Problem description — Pick out every line of the entries below where "width" occurs, and copy those lines.

━━━━━ Records

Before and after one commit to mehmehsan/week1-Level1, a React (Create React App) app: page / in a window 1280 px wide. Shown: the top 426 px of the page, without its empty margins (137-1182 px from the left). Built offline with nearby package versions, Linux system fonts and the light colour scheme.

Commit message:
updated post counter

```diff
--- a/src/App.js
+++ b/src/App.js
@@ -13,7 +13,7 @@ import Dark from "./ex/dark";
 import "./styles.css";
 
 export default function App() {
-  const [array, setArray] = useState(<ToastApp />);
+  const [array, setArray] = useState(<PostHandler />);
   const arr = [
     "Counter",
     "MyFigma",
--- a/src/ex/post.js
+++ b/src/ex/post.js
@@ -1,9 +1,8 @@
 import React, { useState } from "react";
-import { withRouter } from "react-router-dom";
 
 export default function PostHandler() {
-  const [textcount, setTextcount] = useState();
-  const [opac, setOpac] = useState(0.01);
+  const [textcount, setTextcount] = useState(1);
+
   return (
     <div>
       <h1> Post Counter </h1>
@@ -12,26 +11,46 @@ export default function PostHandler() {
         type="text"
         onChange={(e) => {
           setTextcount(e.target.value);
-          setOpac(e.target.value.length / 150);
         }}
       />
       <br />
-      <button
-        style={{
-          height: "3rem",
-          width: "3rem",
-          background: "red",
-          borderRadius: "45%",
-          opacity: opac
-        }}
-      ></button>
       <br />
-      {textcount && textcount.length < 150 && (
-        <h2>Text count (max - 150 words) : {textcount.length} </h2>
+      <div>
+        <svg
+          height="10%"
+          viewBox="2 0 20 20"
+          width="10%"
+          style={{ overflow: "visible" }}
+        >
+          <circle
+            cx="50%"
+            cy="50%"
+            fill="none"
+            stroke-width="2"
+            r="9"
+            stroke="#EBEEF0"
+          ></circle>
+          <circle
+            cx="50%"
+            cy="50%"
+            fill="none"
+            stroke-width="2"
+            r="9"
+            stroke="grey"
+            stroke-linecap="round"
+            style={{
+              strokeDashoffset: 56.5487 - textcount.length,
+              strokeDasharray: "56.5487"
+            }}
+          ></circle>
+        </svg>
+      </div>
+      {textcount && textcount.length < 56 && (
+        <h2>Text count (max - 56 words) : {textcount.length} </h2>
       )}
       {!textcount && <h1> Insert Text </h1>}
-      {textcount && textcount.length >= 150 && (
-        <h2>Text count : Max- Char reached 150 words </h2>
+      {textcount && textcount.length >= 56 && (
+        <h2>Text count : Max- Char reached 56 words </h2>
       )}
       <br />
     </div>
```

━━━━━━━━━━
━━━━━ Records

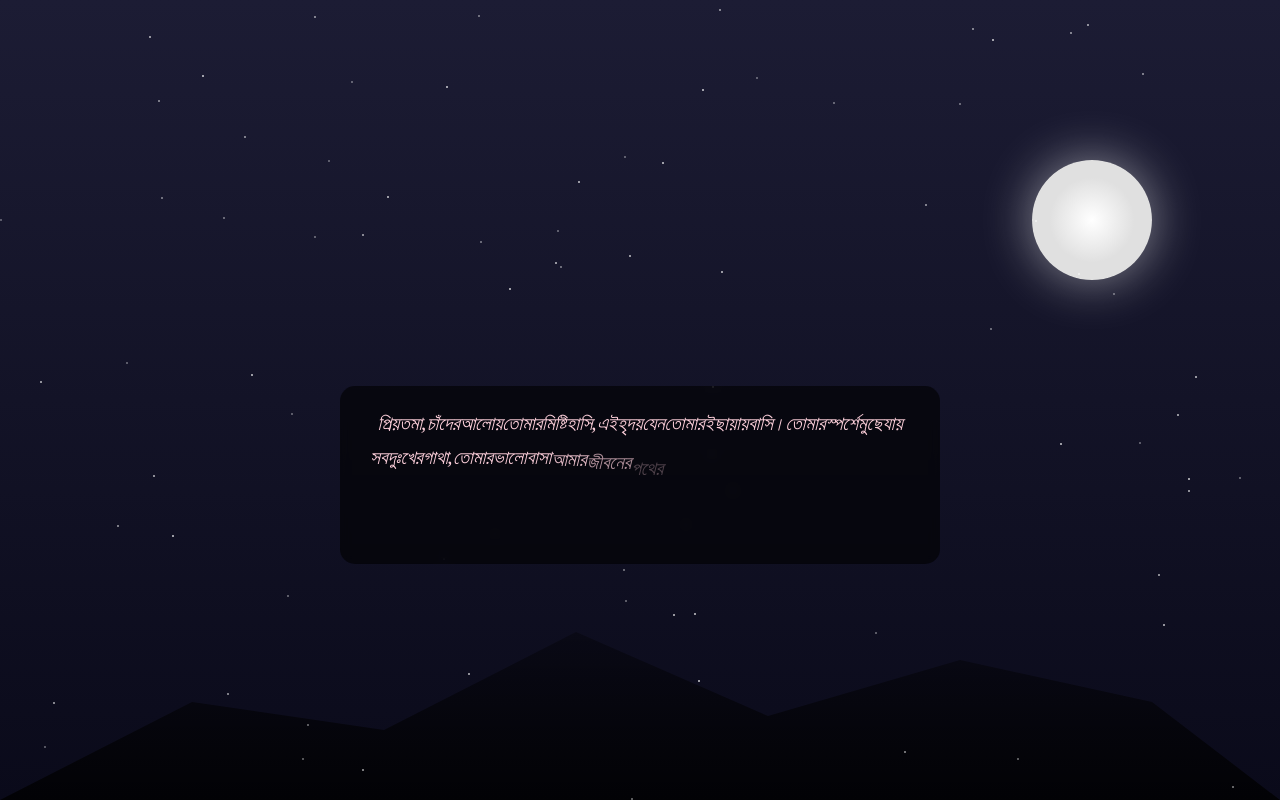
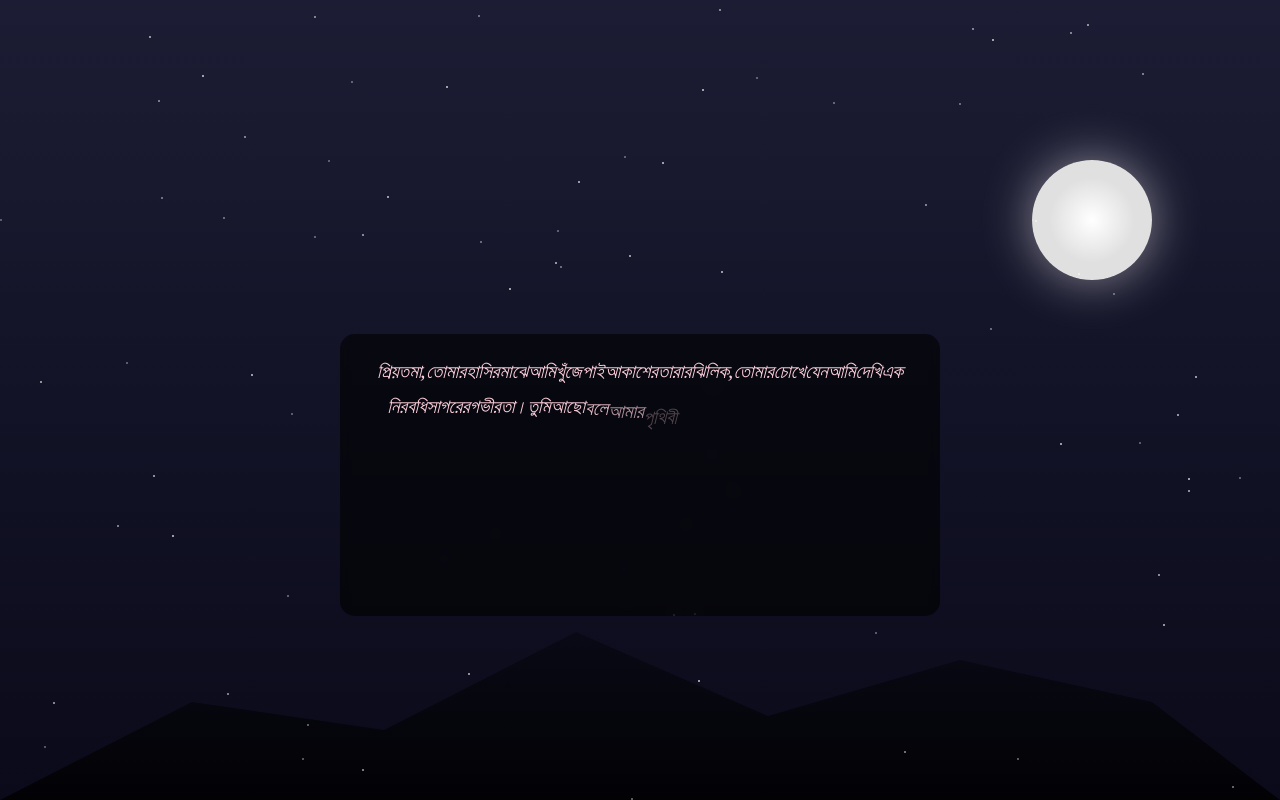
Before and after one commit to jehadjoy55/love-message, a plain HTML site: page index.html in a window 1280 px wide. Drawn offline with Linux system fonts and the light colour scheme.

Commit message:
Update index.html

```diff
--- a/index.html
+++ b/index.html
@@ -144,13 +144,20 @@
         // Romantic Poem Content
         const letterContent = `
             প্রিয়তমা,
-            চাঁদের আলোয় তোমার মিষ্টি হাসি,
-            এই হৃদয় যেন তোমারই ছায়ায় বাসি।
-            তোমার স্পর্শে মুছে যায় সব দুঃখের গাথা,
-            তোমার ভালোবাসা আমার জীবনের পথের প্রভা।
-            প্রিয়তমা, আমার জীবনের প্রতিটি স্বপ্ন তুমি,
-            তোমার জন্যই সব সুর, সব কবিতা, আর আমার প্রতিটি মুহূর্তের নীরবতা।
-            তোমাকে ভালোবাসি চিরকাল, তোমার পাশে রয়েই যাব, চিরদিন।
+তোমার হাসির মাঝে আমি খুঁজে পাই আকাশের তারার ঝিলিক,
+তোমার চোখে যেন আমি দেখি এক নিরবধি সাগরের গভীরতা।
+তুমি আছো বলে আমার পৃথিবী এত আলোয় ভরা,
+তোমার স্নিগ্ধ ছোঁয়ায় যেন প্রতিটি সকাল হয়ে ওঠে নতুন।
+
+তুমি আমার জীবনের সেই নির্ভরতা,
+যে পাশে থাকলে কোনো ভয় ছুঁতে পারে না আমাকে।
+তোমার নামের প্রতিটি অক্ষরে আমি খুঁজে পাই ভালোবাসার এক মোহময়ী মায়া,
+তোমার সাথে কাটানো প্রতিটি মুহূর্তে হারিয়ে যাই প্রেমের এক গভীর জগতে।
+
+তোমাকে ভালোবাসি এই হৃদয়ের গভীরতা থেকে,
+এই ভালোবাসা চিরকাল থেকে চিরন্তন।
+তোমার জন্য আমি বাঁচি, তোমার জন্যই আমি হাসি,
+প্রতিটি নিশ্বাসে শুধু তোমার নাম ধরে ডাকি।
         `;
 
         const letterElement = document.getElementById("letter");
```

━━━━━━━━━━
━━━━━ Records

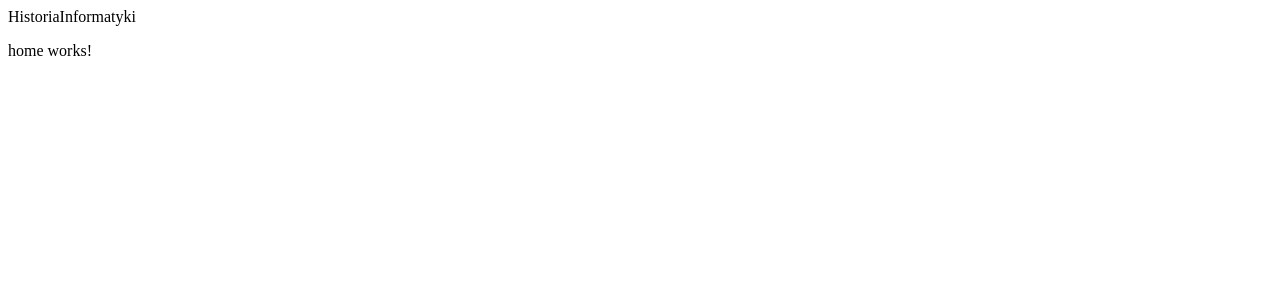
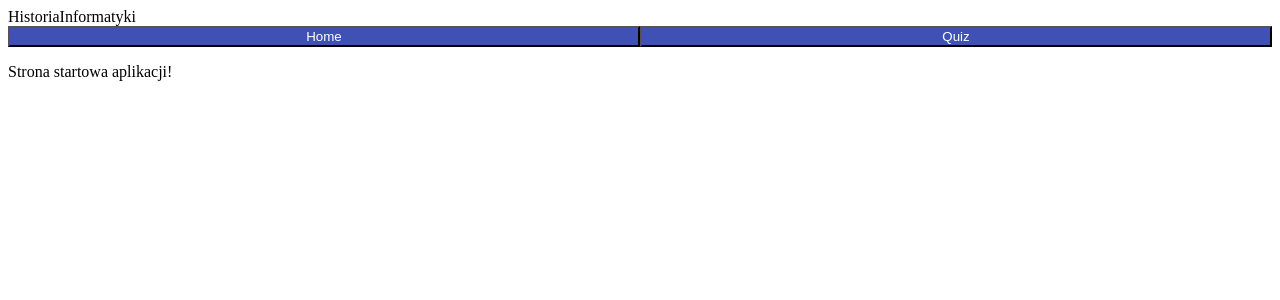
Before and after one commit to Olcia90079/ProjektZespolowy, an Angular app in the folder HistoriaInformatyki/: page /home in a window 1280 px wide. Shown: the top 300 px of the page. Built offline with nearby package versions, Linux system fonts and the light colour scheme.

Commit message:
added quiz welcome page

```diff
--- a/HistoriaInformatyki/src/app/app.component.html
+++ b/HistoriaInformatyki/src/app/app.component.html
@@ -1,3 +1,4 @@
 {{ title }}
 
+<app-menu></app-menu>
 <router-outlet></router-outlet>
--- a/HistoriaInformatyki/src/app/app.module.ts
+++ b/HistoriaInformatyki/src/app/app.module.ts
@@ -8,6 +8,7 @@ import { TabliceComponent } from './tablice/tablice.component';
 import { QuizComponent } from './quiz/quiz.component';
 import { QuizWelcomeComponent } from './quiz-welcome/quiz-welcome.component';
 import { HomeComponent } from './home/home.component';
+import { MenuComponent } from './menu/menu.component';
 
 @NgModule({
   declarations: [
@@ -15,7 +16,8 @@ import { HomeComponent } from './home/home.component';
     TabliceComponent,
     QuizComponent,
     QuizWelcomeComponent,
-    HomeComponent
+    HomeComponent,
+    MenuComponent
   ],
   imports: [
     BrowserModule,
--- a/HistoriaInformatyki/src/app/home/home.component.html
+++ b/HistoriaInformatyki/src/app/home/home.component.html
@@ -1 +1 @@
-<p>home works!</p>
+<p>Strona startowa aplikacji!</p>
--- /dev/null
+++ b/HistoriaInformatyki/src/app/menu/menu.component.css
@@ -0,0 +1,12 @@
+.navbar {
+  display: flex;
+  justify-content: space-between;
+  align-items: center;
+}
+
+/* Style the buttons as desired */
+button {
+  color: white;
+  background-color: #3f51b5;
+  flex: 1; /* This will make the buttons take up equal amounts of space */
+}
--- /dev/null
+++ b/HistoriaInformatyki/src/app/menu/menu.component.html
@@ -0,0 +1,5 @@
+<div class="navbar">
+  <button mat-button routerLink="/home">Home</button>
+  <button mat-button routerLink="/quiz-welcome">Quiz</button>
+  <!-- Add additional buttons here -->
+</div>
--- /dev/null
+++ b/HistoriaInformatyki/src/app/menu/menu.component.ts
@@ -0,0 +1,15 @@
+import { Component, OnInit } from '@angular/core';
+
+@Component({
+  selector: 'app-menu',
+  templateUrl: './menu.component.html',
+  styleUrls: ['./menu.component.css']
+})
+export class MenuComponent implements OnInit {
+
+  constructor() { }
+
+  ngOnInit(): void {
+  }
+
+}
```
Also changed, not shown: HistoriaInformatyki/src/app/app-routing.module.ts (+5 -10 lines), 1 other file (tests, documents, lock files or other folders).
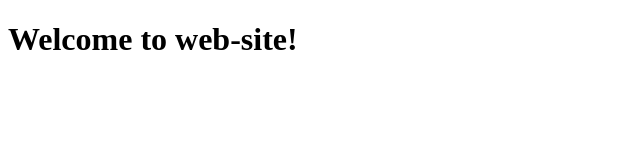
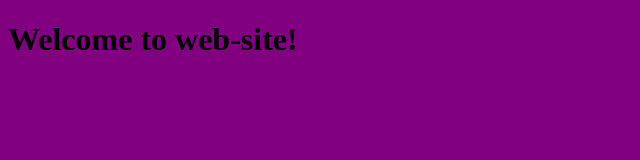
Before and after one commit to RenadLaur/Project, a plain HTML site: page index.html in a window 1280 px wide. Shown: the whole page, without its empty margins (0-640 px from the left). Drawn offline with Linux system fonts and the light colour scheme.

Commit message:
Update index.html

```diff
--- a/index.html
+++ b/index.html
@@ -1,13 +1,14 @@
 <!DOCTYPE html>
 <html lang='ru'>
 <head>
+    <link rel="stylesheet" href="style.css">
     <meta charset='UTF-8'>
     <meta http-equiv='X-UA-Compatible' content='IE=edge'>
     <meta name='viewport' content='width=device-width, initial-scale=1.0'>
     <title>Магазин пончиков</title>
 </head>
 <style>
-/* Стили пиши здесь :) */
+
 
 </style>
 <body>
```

━━━━━━━━━━

Exercise answer —
-          width: "3rem",
+          width="10%"
+            stroke-width="2"
+            stroke-width="2"
     <meta name='viewport' content='width=device-width, initial-scale=1.0'>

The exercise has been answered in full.